Data shown:
+-------+

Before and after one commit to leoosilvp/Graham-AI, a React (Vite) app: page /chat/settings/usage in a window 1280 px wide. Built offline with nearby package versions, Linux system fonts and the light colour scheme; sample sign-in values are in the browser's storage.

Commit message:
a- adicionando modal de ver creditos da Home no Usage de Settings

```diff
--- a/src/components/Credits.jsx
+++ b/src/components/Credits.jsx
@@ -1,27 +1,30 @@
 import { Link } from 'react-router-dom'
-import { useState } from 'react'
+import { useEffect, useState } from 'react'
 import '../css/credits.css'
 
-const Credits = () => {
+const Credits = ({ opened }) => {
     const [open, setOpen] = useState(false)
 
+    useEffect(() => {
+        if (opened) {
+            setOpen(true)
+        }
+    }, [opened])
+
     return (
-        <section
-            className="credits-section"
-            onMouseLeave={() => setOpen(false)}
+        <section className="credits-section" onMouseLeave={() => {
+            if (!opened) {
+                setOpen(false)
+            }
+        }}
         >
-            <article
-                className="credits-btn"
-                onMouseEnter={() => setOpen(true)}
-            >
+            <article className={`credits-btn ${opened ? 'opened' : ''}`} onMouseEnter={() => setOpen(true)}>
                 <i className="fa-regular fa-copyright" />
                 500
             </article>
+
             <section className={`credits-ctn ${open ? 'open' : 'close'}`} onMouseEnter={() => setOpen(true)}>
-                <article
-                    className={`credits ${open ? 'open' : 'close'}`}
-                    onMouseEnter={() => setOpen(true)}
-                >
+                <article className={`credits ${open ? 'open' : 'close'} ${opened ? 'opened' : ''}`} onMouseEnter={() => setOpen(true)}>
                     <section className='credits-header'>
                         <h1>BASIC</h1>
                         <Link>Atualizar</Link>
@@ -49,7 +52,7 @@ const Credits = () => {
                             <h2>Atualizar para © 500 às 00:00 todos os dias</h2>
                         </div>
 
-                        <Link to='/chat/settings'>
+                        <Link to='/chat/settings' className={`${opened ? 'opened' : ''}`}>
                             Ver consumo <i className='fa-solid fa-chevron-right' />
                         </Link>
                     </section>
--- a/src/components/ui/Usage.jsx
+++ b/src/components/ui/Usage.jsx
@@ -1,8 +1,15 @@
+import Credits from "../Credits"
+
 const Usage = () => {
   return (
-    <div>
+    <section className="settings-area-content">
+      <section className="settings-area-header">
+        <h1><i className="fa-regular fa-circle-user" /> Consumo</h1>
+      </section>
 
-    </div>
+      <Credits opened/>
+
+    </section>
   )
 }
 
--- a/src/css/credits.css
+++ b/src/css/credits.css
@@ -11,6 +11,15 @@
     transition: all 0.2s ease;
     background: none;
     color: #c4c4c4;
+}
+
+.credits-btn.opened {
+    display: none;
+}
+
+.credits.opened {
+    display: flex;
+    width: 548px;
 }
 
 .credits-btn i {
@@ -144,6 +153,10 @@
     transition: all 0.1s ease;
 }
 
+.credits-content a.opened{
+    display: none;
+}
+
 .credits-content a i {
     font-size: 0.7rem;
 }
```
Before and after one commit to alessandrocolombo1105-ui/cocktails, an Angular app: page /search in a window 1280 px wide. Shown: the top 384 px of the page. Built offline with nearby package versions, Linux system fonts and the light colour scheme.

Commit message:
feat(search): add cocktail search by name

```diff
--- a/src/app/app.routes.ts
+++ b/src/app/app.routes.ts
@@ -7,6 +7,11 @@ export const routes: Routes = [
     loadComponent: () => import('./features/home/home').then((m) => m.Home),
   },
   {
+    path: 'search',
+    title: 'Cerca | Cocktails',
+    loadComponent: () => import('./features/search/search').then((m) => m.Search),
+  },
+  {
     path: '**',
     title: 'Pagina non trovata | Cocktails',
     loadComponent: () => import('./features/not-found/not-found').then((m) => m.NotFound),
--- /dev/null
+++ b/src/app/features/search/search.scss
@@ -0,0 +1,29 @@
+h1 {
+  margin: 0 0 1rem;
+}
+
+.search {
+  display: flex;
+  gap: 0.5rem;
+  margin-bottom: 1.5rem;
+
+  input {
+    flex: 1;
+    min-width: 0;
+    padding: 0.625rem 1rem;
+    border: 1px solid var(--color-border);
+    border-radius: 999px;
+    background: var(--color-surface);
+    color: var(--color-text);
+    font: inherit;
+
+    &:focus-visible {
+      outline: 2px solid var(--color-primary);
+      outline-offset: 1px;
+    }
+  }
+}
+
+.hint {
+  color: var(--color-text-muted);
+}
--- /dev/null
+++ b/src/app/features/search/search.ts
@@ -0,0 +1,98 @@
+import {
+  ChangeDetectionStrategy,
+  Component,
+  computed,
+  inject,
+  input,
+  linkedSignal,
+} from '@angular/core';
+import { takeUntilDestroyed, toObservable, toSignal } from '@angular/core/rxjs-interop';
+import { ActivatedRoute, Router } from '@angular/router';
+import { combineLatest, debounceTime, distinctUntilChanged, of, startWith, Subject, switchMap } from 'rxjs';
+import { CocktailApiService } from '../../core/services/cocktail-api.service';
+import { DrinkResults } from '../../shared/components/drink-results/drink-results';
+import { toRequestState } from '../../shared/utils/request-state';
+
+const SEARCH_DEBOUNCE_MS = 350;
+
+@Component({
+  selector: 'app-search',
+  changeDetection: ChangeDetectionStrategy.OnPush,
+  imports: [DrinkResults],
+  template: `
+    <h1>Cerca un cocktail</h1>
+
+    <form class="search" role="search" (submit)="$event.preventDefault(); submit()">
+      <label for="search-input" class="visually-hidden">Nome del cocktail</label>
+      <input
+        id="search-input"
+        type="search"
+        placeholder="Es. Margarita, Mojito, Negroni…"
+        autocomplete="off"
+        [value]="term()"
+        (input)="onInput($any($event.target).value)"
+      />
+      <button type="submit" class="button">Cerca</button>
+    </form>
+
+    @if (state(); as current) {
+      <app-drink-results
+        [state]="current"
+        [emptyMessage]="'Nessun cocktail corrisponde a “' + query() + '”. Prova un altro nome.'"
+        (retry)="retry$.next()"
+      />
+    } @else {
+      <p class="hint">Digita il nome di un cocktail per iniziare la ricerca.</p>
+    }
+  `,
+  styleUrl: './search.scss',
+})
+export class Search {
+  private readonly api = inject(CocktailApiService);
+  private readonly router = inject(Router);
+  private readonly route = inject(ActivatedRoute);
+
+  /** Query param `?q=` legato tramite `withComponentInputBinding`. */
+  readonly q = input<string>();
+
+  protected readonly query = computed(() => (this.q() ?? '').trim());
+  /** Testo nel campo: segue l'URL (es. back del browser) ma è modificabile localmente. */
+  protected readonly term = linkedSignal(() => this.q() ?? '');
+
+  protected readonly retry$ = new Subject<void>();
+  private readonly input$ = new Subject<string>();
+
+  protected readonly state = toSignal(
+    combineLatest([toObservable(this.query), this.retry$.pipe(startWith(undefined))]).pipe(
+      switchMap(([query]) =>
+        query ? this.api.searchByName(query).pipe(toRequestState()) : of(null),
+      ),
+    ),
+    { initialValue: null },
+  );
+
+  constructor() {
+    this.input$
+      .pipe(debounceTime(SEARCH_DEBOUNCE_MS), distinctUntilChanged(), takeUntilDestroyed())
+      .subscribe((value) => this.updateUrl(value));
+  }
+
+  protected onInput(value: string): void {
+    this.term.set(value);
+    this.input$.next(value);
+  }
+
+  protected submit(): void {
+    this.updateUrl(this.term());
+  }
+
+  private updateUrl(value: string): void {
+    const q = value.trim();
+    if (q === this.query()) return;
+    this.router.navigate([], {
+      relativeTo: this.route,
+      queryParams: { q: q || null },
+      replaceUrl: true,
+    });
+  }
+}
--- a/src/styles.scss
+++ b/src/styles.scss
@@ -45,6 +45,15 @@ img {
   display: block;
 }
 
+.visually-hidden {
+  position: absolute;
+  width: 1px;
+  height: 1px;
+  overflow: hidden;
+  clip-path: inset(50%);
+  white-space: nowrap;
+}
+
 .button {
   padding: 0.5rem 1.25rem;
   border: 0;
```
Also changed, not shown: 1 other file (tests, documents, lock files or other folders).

+-------+

What to work on:
Note how many lines in the data above have the string "false" in them, and give that number by itself.

Answer section:
3